Data excerpts:
↓

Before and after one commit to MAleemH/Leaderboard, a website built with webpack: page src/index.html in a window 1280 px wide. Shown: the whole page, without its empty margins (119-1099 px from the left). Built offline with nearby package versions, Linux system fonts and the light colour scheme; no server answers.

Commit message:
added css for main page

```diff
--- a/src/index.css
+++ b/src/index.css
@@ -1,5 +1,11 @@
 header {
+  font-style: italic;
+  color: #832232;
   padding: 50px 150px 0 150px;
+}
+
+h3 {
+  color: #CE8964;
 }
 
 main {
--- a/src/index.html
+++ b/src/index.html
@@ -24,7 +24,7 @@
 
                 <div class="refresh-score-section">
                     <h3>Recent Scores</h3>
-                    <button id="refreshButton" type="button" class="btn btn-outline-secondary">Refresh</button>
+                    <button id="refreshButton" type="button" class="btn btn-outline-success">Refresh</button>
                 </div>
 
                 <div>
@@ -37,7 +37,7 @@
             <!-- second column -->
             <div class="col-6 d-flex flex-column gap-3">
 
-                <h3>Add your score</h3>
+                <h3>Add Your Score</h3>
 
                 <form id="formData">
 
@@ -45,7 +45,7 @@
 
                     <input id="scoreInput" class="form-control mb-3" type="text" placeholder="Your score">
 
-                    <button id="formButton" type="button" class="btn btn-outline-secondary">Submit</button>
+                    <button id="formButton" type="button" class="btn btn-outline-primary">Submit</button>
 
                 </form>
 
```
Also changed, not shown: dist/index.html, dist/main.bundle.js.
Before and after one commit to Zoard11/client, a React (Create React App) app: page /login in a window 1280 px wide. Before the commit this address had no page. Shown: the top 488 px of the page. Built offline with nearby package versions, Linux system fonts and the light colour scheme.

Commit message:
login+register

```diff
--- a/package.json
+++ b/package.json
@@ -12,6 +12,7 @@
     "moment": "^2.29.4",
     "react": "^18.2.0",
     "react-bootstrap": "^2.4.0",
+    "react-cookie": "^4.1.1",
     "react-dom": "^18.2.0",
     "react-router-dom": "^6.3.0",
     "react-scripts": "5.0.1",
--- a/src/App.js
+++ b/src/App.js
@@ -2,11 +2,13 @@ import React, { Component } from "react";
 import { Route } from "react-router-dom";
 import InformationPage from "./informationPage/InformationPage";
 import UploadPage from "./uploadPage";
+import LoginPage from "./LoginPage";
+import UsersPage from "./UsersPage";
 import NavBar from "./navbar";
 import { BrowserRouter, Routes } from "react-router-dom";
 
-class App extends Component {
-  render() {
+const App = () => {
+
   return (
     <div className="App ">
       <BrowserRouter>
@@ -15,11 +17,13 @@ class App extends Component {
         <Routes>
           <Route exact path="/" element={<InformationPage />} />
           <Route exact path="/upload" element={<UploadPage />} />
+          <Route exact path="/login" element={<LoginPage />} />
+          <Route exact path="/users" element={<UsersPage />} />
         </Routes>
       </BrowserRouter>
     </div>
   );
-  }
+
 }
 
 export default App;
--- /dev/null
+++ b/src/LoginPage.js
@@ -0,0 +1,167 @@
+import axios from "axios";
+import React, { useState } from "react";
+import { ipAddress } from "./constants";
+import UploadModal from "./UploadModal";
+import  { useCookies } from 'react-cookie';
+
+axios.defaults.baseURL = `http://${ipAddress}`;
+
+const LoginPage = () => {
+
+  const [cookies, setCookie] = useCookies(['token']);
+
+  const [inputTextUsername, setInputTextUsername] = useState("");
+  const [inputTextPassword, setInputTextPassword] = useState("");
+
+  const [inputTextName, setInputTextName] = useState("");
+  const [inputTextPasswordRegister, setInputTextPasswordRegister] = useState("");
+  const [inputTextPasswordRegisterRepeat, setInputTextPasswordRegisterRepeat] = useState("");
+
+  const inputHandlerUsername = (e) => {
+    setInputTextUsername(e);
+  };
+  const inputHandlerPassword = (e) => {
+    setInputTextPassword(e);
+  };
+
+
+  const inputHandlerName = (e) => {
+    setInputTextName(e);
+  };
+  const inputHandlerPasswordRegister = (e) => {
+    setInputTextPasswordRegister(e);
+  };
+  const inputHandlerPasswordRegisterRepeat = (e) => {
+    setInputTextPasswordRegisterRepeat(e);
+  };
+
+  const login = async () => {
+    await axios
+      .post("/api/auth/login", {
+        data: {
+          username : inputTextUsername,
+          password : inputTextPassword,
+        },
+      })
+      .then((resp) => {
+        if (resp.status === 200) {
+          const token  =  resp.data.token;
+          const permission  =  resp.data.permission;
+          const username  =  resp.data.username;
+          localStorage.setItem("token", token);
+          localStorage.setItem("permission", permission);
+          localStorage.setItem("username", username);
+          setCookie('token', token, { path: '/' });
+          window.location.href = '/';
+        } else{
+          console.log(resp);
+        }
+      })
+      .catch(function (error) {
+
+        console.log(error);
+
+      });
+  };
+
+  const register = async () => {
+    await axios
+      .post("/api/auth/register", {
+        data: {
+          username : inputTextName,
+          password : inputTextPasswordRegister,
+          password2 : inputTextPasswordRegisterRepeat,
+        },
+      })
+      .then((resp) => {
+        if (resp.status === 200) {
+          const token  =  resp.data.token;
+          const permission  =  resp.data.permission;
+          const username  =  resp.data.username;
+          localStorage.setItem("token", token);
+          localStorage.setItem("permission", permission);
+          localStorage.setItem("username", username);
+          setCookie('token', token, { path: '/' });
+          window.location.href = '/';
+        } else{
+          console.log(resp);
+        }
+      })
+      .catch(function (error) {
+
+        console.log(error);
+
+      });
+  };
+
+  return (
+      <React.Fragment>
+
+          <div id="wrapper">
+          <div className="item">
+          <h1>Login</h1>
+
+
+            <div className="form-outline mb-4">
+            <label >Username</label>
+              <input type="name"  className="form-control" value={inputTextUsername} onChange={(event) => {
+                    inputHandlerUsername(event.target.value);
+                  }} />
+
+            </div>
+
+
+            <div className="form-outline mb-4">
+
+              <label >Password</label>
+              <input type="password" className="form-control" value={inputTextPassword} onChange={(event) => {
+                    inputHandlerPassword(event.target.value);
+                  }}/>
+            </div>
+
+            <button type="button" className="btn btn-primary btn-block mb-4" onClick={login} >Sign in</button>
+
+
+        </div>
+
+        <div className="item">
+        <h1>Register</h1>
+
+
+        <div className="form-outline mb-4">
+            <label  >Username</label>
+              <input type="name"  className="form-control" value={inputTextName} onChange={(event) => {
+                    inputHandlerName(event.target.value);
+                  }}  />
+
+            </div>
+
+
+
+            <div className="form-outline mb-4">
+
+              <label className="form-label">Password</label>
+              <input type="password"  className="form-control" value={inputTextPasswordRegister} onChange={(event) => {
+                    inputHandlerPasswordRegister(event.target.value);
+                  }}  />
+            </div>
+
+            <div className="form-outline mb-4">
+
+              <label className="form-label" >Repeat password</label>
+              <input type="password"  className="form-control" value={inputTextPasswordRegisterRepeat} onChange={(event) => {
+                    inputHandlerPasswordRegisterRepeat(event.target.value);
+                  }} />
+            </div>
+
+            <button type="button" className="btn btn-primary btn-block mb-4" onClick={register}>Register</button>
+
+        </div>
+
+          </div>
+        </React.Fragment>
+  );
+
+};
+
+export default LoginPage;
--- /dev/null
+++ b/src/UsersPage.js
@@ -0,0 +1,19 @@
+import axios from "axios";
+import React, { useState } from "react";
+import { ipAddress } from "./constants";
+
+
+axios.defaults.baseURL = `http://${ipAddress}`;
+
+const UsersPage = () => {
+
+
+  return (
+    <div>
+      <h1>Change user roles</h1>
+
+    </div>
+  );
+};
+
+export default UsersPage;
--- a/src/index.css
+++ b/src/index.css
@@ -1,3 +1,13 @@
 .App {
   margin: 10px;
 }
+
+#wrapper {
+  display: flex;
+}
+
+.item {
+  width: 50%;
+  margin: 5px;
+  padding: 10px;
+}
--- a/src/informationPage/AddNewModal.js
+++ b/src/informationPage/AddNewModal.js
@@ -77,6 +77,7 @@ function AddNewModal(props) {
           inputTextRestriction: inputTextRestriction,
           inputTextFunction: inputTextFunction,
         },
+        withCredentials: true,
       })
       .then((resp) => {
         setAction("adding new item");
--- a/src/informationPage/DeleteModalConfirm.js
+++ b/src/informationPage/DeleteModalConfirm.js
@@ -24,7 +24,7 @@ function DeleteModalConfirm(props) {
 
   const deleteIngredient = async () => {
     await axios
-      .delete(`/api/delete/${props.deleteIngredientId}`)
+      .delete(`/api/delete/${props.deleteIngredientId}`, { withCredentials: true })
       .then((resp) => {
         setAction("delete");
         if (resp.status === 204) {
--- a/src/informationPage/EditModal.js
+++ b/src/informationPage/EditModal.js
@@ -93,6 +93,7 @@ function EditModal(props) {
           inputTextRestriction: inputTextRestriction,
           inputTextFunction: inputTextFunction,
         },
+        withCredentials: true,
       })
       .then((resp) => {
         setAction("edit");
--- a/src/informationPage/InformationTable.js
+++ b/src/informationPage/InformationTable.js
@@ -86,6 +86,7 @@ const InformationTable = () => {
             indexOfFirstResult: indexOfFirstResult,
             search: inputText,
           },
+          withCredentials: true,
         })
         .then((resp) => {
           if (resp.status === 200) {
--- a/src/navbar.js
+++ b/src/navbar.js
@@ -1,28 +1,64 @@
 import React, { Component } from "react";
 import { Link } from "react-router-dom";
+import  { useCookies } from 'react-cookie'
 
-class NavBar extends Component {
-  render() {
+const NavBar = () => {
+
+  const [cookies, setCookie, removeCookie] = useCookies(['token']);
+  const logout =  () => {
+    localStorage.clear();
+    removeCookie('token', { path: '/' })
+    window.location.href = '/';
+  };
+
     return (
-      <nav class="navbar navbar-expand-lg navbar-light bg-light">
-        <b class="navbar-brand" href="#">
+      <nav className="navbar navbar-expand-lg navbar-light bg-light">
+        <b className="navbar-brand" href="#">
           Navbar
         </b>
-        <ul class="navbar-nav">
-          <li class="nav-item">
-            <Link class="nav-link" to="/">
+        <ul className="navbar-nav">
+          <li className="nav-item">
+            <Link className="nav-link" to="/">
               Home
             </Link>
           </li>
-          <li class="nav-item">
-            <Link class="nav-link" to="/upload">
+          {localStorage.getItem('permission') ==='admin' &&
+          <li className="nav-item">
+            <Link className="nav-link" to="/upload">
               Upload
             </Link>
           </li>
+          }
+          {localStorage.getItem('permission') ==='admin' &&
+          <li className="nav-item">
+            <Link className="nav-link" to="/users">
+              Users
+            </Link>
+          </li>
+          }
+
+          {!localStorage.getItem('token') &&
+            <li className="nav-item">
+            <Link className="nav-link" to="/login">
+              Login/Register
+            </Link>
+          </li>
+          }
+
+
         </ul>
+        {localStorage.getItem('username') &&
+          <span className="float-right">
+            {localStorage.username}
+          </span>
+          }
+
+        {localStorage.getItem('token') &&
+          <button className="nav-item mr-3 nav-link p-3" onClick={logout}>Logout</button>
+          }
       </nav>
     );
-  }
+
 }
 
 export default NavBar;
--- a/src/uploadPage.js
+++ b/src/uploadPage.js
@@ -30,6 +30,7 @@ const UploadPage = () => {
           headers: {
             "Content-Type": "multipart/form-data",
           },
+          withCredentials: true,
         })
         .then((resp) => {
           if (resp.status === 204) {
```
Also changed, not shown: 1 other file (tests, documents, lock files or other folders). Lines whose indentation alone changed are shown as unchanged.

↑

From the top of the listing above, restate each line word for word up to and including the line with "Also changed, not shown: dist/index.html, dist/main.bundle.js."; add nothing else.

Before and after one commit to MAleemH/Leaderboard, a website built with webpack: page src/index.html in a window 1280 px wide. Shown: the whole page, without its empty margins (119-1099 px from the left). Built offline with nearby package versions, Linux system fonts and the light colour scheme; no server answers.

Commit message:
added css for main page

```diff
--- a/src/index.css
+++ b/src/index.css
@@ -1,5 +1,11 @@
 header {
+  font-style: italic;
+  color: #832232;
   padding: 50px 150px 0 150px;
+}
+
+h3 {
+  color: #CE8964;
 }
 
 main {
--- a/src/index.html
+++ b/src/index.html
@@ -24,7 +24,7 @@
 
                 <div class="refresh-score-section">
                     <h3>Recent Scores</h3>
-                    <button id="refreshButton" type="button" class="btn btn-outline-secondary">Refresh</button>
+                    <button id="refreshButton" type="button" class="btn btn-outline-success">Refresh</button>
                 </div>
 
                 <div>
@@ -37,7 +37,7 @@
             <!-- second column -->
             <div class="col-6 d-flex flex-column gap-3">
 
-                <h3>Add your score</h3>
+                <h3>Add Your Score</h3>
 
                 <form id="formData">
 
@@ -45,7 +45,7 @@
 
                     <input id="scoreInput" class="form-control mb-3" type="text" placeholder="Your score">
 
-                    <button id="formButton" type="button" class="btn btn-outline-secondary">Submit</button>
+                    <button id="formButton" type="button" class="btn btn-outline-primary">Submit</button>
 
                 </form>
 
```
Also changed, not shown: dist/index.html, dist/main.bundle.js.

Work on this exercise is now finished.